>>>>
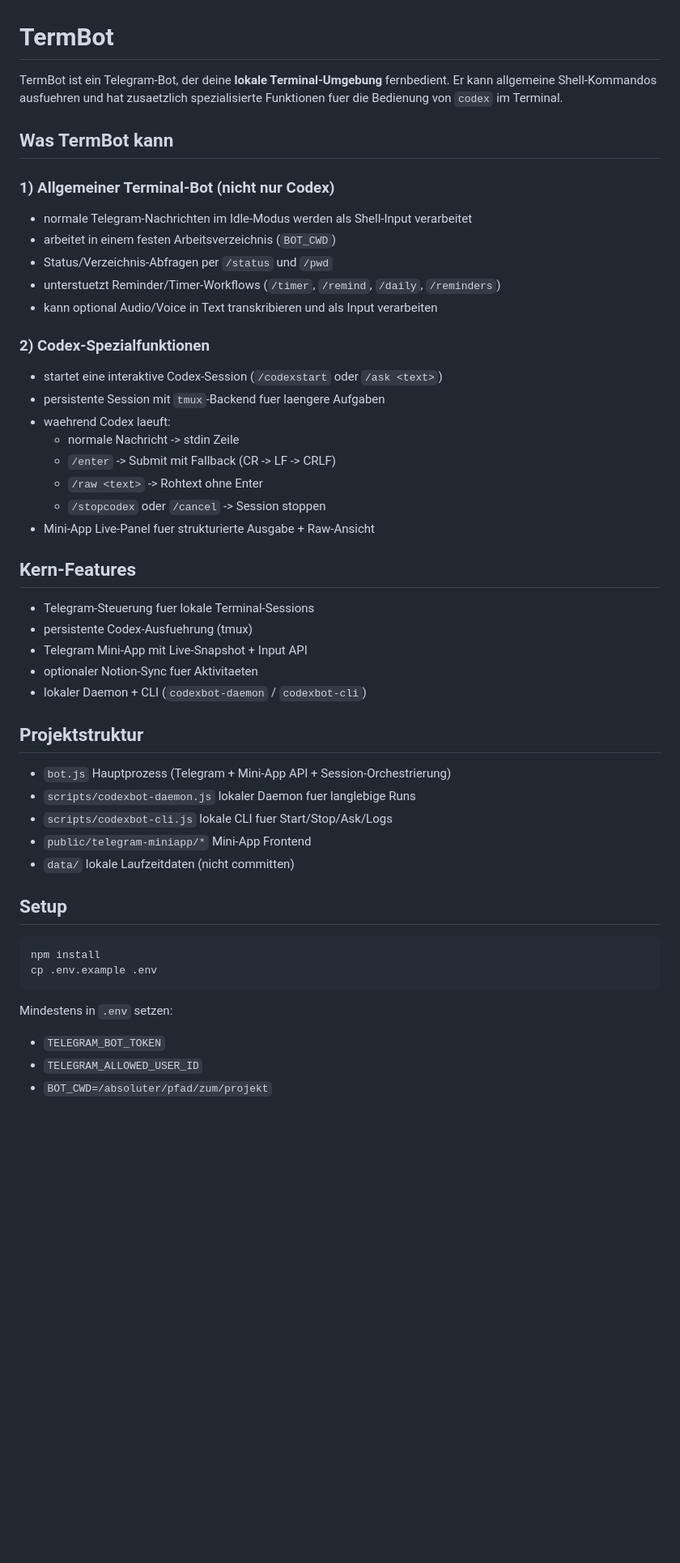
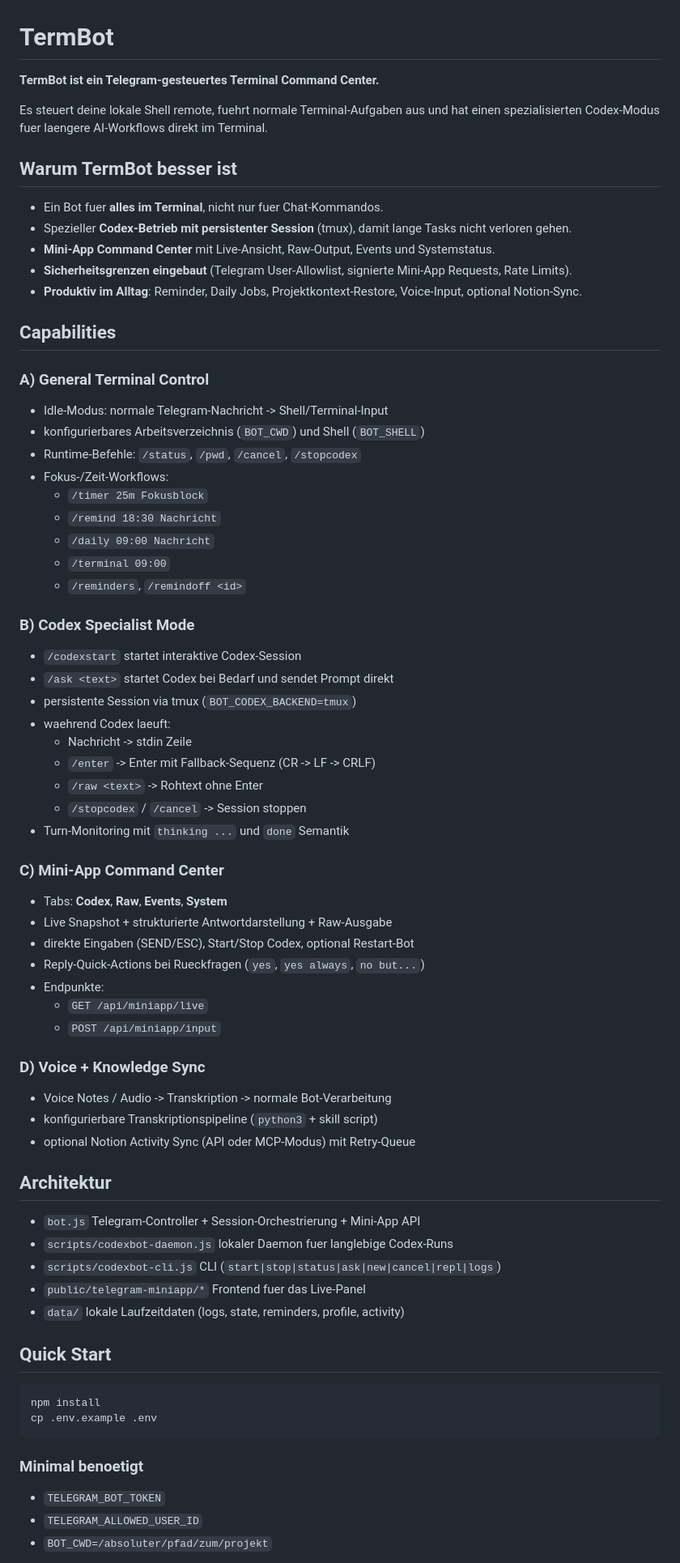
Before and after one commit to Jak989/TermBot, a Markdown page: README.md, the part around one of its changes. Shown at 81% size. Rendered like a GitHub page; blank space fills up the shorter version.

Commit message:
Upgrade README: full capability and positioning documentation

````diff
--- a/README.md
+++ b/README.md
@@ -1,53 +1,75 @@
 # TermBot
 
-TermBot ist ein Telegram-Bot, der deine **lokale Terminal-Umgebung** fernbedient.
-Er kann allgemeine Shell-Kommandos ausfuehren und hat zusaetzlich spezialisierte Funktionen fuer die Bedienung von `codex` im Terminal.
+**TermBot ist ein Telegram-gesteuertes Terminal Command Center.**
 
-## Was TermBot kann
+Es steuert deine lokale Shell remote, fuehrt normale Terminal-Aufgaben aus und hat einen spezialisierten Codex-Modus fuer laengere AI-Workflows direkt im Terminal.
 
-### 1) Allgemeiner Terminal-Bot (nicht nur Codex)
+## Warum TermBot besser ist
 
-- normale Telegram-Nachrichten im Idle-Modus werden als Shell-Input verarbeitet
-- arbeitet in einem festen Arbeitsverzeichnis (`BOT_CWD`)
-- Status/Verzeichnis-Abfragen per `/status` und `/pwd`
-- unterstuetzt Reminder/Timer-Workflows (`/timer`, `/remind`, `/daily`, `/reminders`)
-- kann optional Audio/Voice in Text transkribieren und als Input verarbeiten
+- Ein Bot fuer **alles im Terminal**, nicht nur fuer Chat-Kommandos.
+- Spezieller **Codex-Betrieb mit persistenter Session** (tmux), damit lange Tasks nicht verloren gehen.
+- **Mini-App Command Center** mit Live-Ansicht, Raw-Output, Events und Systemstatus.
+- **Sicherheitsgrenzen eingebaut** (Telegram User-Allowlist, signierte Mini-App Requests, Rate Limits).
+- **Produktiv im Alltag**: Reminder, Daily Jobs, Projektkontext-Restore, Voice-Input, optional Notion-Sync.
 
-### 2) Codex-Spezialfunktionen
+## Capabilities
 
-- startet eine interaktive Codex-Session (`/codexstart` oder `/ask <text>`)
-- persistente Session mit `tmux`-Backend fuer laengere Aufgaben
+### A) General Terminal Control
+
+- Idle-Modus: normale Telegram-Nachricht -> Shell/Terminal-Input
+- konfigurierbares Arbeitsverzeichnis (`BOT_CWD`) und Shell (`BOT_SHELL`)
+- Runtime-Befehle: `/status`, `/pwd`, `/cancel`, `/stopcodex`
+- Fokus-/Zeit-Workflows:
+  - `/timer 25m Fokusblock`
+  - `/remind 18:30 Nachricht`
+  - `/daily 09:00 Nachricht`
+  - `/terminal 09:00`
+  - `/reminders`, `/remindoff <id>`
+
+### B) Codex Specialist Mode
+
+- `/codexstart` startet interaktive Codex-Session
+- `/ask <text>` startet Codex bei Bedarf und sendet Prompt direkt
+- persistente Session via tmux (`BOT_CODEX_BACKEND=tmux`)
 - waehrend Codex laeuft:
-  - normale Nachricht -> stdin Zeile
-  - `/enter` -> Submit mit Fallback (CR -> LF -> CRLF)
+  - Nachricht -> stdin Zeile
+  - `/enter` -> Enter mit Fallback-Sequenz (CR -> LF -> CRLF)
   - `/raw <text>` -> Rohtext ohne Enter
-  - `/stopcodex` oder `/cancel` -> Session stoppen
-- Mini-App Live-Panel fuer strukturierte Ausgabe + Raw-Ansicht
+  - `/stopcodex` / `/cancel` -> Session stoppen
+- Turn-Monitoring mit `thinking ...` und `done` Semantik
 
-## Kern-Features
+### C) Mini-App Command Center
 
-- Telegram-Steuerung fuer lokale Terminal-Sessions
-- persistente Codex-Ausfuehrung (tmux)
-- Telegram Mini-App mit Live-Snapshot + Input API
-- optionaler Notion-Sync fuer Aktivitaeten
-- lokaler Daemon + CLI (`codexbot-daemon` / `codexbot-cli`)
+- Tabs: **Codex**, **Raw**, **Events**, **System**
+- Live Snapshot + strukturierte Antwortdarstellung + Raw-Ausgabe
+- direkte Eingaben (SEND/ESC), Start/Stop Codex, optional Restart-Bot
+- Reply-Quick-Actions bei Rueckfragen (`yes`, `yes always`, `no but...`)
+- Endpunkte:
+  - `GET /api/miniapp/live`
+  - `POST /api/miniapp/input`
 
-## Projektstruktur
+### D) Voice + Knowledge Sync
 
-- `bot.js` Hauptprozess (Telegram + Mini-App API + Session-Orchestrierung)
-- `scripts/codexbot-daemon.js` lokaler Daemon fuer langlebige Runs
-- `scripts/codexbot-cli.js` lokale CLI fuer Start/Stop/Ask/Logs
-- `public/telegram-miniapp/*` Mini-App Frontend
-- `data/` lokale Laufzeitdaten (nicht committen)
+- Voice Notes / Audio -> Transkription -> normale Bot-Verarbeitung
+- konfigurierbare Transkriptionspipeline (`python3` + skill script)
+- optional Notion Activity Sync (API oder MCP-Modus) mit Retry-Queue
 
-## Setup
+## Architektur
+
+- `bot.js` Telegram-Controller + Session-Orchestrierung + Mini-App API
+- `scripts/codexbot-daemon.js` lokaler Daemon fuer langlebige Codex-Runs
+- `scripts/codexbot-cli.js` CLI (`start|stop|status|ask|new|cancel|repl|logs`)
+- `public/telegram-miniapp/*` Frontend fuer das Live-Panel
+- `data/` lokale Laufzeitdaten (logs, state, reminders, profile, activity)
+
+## Quick Start
 
 ```bash
 npm install
 cp .env.example .env
 ```
 
-Mindestens in `.env` setzen:
+### Minimal benoetigt
 
 - `TELEGRAM_BOT_TOKEN`
 - `TELEGRAM_ALLOWED_USER_ID`
````
Also changed, not shown: other parts of README.md (+56 -30 lines).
<<<<
Give back the entire listing verbatim, without the pictures.

Before and after one commit to Jak989/TermBot, a Markdown page: README.md, the part around one of its changes. Shown at 81% size. Rendered like a GitHub page; blank space fills up the shorter version.

Commit message:
Upgrade README: full capability and positioning documentation

````diff
--- a/README.md
+++ b/README.md
@@ -1,53 +1,75 @@
 # TermBot
 
-TermBot ist ein Telegram-Bot, der deine **lokale Terminal-Umgebung** fernbedient.
-Er kann allgemeine Shell-Kommandos ausfuehren und hat zusaetzlich spezialisierte Funktionen fuer die Bedienung von `codex` im Terminal.
+**TermBot ist ein Telegram-gesteuertes Terminal Command Center.**
 
-## Was TermBot kann
+Es steuert deine lokale Shell remote, fuehrt normale Terminal-Aufgaben aus und hat einen spezialisierten Codex-Modus fuer laengere AI-Workflows direkt im Terminal.
 
-### 1) Allgemeiner Terminal-Bot (nicht nur Codex)
+## Warum TermBot besser ist
 
-- normale Telegram-Nachrichten im Idle-Modus werden als Shell-Input verarbeitet
-- arbeitet in einem festen Arbeitsverzeichnis (`BOT_CWD`)
-- Status/Verzeichnis-Abfragen per `/status` und `/pwd`
-- unterstuetzt Reminder/Timer-Workflows (`/timer`, `/remind`, `/daily`, `/reminders`)
-- kann optional Audio/Voice in Text transkribieren und als Input verarbeiten
+- Ein Bot fuer **alles im Terminal**, nicht nur fuer Chat-Kommandos.
+- Spezieller **Codex-Betrieb mit persistenter Session** (tmux), damit lange Tasks nicht verloren gehen.
+- **Mini-App Command Center** mit Live-Ansicht, Raw-Output, Events und Systemstatus.
+- **Sicherheitsgrenzen eingebaut** (Telegram User-Allowlist, signierte Mini-App Requests, Rate Limits).
+- **Produktiv im Alltag**: Reminder, Daily Jobs, Projektkontext-Restore, Voice-Input, optional Notion-Sync.
 
-### 2) Codex-Spezialfunktionen
+## Capabilities
 
-- startet eine interaktive Codex-Session (`/codexstart` oder `/ask <text>`)
-- persistente Session mit `tmux`-Backend fuer laengere Aufgaben
+### A) General Terminal Control
+
+- Idle-Modus: normale Telegram-Nachricht -> Shell/Terminal-Input
+- konfigurierbares Arbeitsverzeichnis (`BOT_CWD`) und Shell (`BOT_SHELL`)
+- Runtime-Befehle: `/status`, `/pwd`, `/cancel`, `/stopcodex`
+- Fokus-/Zeit-Workflows:
+  - `/timer 25m Fokusblock`
+  - `/remind 18:30 Nachricht`
+  - `/daily 09:00 Nachricht`
+  - `/terminal 09:00`
+  - `/reminders`, `/remindoff <id>`
+
+### B) Codex Specialist Mode
+
+- `/codexstart` startet interaktive Codex-Session
+- `/ask <text>` startet Codex bei Bedarf und sendet Prompt direkt
+- persistente Session via tmux (`BOT_CODEX_BACKEND=tmux`)
 - waehrend Codex laeuft:
-  - normale Nachricht -> stdin Zeile
-  - `/enter` -> Submit mit Fallback (CR -> LF -> CRLF)
+  - Nachricht -> stdin Zeile
+  - `/enter` -> Enter mit Fallback-Sequenz (CR -> LF -> CRLF)
   - `/raw <text>` -> Rohtext ohne Enter
-  - `/stopcodex` oder `/cancel` -> Session stoppen
-- Mini-App Live-Panel fuer strukturierte Ausgabe + Raw-Ansicht
+  - `/stopcodex` / `/cancel` -> Session stoppen
+- Turn-Monitoring mit `thinking ...` und `done` Semantik
 
-## Kern-Features
+### C) Mini-App Command Center
 
-- Telegram-Steuerung fuer lokale Terminal-Sessions
-- persistente Codex-Ausfuehrung (tmux)
-- Telegram Mini-App mit Live-Snapshot + Input API
-- optionaler Notion-Sync fuer Aktivitaeten
-- lokaler Daemon + CLI (`codexbot-daemon` / `codexbot-cli`)
+- Tabs: **Codex**, **Raw**, **Events**, **System**
+- Live Snapshot + strukturierte Antwortdarstellung + Raw-Ausgabe
+- direkte Eingaben (SEND/ESC), Start/Stop Codex, optional Restart-Bot
+- Reply-Quick-Actions bei Rueckfragen (`yes`, `yes always`, `no but...`)
+- Endpunkte:
+  - `GET /api/miniapp/live`
+  - `POST /api/miniapp/input`
 
-## Projektstruktur
+### D) Voice + Knowledge Sync
 
-- `bot.js` Hauptprozess (Telegram + Mini-App API + Session-Orchestrierung)
-- `scripts/codexbot-daemon.js` lokaler Daemon fuer langlebige Runs
-- `scripts/codexbot-cli.js` lokale CLI fuer Start/Stop/Ask/Logs
-- `public/telegram-miniapp/*` Mini-App Frontend
-- `data/` lokale Laufzeitdaten (nicht committen)
+- Voice Notes / Audio -> Transkription -> normale Bot-Verarbeitung
+- konfigurierbare Transkriptionspipeline (`python3` + skill script)
+- optional Notion Activity Sync (API oder MCP-Modus) mit Retry-Queue
 
-## Setup
+## Architektur
+
+- `bot.js` Telegram-Controller + Session-Orchestrierung + Mini-App API
+- `scripts/codexbot-daemon.js` lokaler Daemon fuer langlebige Codex-Runs
+- `scripts/codexbot-cli.js` CLI (`start|stop|status|ask|new|cancel|repl|logs`)
+- `public/telegram-miniapp/*` Frontend fuer das Live-Panel
+- `data/` lokale Laufzeitdaten (logs, state, reminders, profile, activity)
+
+## Quick Start
 
 ```bash
 npm install
 cp .env.example .env
 ```
 
-Mindestens in `.env` setzen:
+### Minimal benoetigt
 
 - `TELEGRAM_BOT_TOKEN`
 - `TELEGRAM_ALLOWED_USER_ID`
````
Also changed, not shown: other parts of README.md (+56 -30 lines).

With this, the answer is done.